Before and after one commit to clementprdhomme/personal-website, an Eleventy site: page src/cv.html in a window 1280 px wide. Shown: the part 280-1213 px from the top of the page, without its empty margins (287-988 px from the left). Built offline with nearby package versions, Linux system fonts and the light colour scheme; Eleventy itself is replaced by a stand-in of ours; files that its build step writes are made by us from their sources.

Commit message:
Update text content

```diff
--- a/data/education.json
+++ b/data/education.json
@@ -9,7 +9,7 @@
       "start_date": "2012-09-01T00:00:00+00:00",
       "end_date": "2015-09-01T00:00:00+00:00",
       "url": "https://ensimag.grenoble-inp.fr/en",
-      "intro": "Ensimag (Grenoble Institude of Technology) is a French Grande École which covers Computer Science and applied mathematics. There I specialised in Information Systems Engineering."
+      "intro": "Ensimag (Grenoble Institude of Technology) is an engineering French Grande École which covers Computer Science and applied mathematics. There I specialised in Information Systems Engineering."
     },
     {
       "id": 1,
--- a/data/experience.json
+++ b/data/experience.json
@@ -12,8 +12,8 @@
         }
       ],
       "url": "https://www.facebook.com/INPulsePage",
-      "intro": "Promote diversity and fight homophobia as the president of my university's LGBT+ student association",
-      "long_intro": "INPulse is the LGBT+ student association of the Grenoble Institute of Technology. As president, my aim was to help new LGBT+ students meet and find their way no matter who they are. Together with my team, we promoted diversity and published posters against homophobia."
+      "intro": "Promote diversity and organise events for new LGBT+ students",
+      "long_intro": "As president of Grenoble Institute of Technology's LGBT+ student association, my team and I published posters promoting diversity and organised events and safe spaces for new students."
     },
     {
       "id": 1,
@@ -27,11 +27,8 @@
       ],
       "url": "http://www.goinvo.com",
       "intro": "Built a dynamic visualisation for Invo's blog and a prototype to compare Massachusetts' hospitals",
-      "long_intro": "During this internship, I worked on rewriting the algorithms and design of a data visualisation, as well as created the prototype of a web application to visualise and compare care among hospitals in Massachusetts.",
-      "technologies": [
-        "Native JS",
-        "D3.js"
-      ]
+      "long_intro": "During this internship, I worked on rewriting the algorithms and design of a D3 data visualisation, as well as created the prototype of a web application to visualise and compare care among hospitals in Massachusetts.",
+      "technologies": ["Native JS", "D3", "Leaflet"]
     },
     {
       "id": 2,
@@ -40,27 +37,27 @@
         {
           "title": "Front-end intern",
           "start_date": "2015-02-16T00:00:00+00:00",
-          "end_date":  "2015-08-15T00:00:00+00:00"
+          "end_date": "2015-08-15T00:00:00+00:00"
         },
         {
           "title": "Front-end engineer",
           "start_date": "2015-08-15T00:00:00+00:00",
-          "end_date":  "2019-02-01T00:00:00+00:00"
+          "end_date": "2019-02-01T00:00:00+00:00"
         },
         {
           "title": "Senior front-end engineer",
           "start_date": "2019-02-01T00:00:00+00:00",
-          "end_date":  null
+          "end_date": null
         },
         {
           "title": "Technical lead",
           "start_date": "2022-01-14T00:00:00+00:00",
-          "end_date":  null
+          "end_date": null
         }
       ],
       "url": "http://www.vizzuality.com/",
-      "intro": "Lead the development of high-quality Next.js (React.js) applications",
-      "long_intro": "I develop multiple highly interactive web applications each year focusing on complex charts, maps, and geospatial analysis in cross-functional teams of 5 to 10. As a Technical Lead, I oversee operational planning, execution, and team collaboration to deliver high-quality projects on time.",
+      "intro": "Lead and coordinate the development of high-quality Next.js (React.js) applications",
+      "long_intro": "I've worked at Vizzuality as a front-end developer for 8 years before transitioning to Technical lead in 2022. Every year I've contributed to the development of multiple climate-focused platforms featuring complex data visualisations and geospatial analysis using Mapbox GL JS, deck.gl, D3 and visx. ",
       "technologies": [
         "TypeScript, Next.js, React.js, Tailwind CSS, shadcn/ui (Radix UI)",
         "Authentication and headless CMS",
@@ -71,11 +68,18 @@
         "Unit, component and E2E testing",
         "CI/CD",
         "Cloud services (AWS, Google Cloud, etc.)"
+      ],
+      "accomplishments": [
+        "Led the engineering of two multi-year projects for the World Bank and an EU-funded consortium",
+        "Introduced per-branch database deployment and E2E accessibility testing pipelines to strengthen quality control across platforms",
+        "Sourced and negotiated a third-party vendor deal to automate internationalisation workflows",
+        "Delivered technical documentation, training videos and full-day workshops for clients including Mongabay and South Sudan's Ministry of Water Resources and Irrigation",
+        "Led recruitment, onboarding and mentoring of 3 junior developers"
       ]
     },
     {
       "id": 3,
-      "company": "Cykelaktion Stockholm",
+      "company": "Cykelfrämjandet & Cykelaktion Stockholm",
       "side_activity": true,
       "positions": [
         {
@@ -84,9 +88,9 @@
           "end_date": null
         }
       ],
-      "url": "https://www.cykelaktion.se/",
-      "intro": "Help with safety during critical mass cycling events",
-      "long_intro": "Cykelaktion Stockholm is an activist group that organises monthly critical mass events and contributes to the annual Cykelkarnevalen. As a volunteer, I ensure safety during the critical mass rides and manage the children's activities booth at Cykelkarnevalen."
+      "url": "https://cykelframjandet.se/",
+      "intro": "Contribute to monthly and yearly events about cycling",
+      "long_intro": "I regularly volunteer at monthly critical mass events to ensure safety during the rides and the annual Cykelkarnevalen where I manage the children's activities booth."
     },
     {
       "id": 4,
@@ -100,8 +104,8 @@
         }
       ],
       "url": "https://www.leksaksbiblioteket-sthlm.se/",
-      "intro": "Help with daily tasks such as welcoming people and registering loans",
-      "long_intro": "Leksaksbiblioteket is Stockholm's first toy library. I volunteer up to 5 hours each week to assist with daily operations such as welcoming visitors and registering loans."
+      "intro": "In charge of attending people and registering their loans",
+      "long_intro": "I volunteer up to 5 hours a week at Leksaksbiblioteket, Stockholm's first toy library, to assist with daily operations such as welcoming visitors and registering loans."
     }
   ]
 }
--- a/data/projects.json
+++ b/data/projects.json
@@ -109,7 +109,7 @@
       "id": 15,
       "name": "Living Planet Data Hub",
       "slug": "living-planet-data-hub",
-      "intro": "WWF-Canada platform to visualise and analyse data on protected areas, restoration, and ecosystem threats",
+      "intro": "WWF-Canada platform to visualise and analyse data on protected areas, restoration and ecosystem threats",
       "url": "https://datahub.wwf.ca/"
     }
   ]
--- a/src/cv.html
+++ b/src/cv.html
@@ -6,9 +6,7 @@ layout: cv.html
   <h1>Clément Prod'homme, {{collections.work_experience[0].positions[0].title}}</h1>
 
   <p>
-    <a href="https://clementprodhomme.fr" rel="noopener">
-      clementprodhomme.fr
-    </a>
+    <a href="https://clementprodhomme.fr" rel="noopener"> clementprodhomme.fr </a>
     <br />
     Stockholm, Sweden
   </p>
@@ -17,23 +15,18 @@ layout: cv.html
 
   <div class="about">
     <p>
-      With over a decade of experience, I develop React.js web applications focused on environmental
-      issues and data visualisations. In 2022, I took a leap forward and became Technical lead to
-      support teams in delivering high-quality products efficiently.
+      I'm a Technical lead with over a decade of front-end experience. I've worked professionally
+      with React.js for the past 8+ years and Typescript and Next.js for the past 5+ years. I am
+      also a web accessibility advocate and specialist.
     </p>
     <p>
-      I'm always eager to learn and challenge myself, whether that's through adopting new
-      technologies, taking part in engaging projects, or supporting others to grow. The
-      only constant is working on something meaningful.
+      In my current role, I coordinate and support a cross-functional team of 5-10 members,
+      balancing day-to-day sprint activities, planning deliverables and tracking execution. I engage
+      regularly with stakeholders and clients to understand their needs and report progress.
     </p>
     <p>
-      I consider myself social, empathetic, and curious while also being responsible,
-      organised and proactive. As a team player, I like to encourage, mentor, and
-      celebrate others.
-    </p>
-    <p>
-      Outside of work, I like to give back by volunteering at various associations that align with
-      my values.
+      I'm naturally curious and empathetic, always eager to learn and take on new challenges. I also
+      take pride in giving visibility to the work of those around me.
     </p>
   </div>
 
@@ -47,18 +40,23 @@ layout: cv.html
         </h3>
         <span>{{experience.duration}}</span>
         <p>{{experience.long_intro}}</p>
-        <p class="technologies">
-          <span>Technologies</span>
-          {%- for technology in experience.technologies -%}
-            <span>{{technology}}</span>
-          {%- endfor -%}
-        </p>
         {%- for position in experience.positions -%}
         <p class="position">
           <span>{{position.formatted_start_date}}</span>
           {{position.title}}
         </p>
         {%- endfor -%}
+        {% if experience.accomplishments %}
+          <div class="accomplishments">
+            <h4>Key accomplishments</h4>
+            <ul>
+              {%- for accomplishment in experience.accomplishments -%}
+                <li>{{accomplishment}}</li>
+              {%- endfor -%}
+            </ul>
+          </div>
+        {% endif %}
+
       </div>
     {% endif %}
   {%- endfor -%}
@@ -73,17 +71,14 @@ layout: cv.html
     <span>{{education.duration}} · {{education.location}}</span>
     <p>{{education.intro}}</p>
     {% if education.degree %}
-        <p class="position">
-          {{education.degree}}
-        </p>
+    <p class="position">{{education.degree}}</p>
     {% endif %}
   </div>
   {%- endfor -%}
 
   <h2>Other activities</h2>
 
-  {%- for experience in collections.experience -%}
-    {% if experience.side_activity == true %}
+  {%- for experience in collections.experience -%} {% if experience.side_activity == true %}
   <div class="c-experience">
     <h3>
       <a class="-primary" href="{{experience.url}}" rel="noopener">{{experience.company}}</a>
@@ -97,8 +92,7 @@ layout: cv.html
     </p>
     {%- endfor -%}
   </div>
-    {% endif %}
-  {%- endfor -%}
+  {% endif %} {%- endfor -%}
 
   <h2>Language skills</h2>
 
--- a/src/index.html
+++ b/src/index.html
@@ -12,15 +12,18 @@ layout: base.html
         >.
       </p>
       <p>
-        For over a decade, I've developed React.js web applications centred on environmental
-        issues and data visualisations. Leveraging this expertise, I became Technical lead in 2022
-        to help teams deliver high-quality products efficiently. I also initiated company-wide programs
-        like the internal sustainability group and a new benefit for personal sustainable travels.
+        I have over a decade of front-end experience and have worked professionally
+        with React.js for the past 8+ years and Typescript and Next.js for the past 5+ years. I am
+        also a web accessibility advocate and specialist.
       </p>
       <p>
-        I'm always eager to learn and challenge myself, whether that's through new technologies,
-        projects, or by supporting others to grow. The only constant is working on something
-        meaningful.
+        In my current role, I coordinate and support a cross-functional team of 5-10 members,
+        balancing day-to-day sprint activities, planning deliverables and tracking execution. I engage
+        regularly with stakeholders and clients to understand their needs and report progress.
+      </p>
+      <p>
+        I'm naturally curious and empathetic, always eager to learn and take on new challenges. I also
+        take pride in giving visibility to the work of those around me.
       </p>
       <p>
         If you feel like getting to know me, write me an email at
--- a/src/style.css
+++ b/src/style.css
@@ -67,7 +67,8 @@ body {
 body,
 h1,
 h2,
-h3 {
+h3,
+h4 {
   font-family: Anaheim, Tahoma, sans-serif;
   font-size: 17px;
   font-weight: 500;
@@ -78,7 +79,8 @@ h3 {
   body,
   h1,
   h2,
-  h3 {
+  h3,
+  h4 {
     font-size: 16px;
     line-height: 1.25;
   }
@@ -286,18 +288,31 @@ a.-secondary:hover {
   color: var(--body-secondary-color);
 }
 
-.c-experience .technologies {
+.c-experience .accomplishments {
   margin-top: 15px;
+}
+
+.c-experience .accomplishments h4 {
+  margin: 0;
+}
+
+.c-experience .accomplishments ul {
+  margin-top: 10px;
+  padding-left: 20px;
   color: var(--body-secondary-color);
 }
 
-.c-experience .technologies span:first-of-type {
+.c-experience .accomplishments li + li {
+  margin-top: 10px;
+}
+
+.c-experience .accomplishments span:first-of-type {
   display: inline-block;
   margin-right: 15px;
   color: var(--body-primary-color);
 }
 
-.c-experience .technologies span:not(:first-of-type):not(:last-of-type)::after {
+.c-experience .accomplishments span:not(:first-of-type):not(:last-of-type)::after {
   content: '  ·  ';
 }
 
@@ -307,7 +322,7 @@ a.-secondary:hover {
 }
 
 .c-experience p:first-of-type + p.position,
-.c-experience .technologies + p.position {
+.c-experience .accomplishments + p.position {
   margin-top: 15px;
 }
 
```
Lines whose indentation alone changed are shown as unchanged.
------------------------------
* [PROMPT]
Above are the records. Copy every line in them holding "html".

* [RESPONSE TO THIS EXERCISE]
Before and after one commit to clementprdhomme/personal-website, an Eleventy site: page src/cv.html in a window 1280 px wide. Shown: the part 280-1213 px from the top of the page, without its empty margins (287-988 px from the left). Built offline with nearby package versions, Linux system fonts and the light colour scheme; Eleventy itself is replaced by a stand-in of ours; files that its build step writes are made by us from their sources.
--- a/src/cv.html
+++ b/src/cv.html
@@ -6,9 +6,7 @@ layout: cv.html
@@ -17,23 +15,18 @@ layout: cv.html
@@ -47,18 +40,23 @@ layout: cv.html
@@ -73,17 +71,14 @@ layout: cv.html
@@ -97,8 +92,7 @@ layout: cv.html
--- a/src/index.html
+++ b/src/index.html
@@ -12,15 +12,18 @@ layout: base.html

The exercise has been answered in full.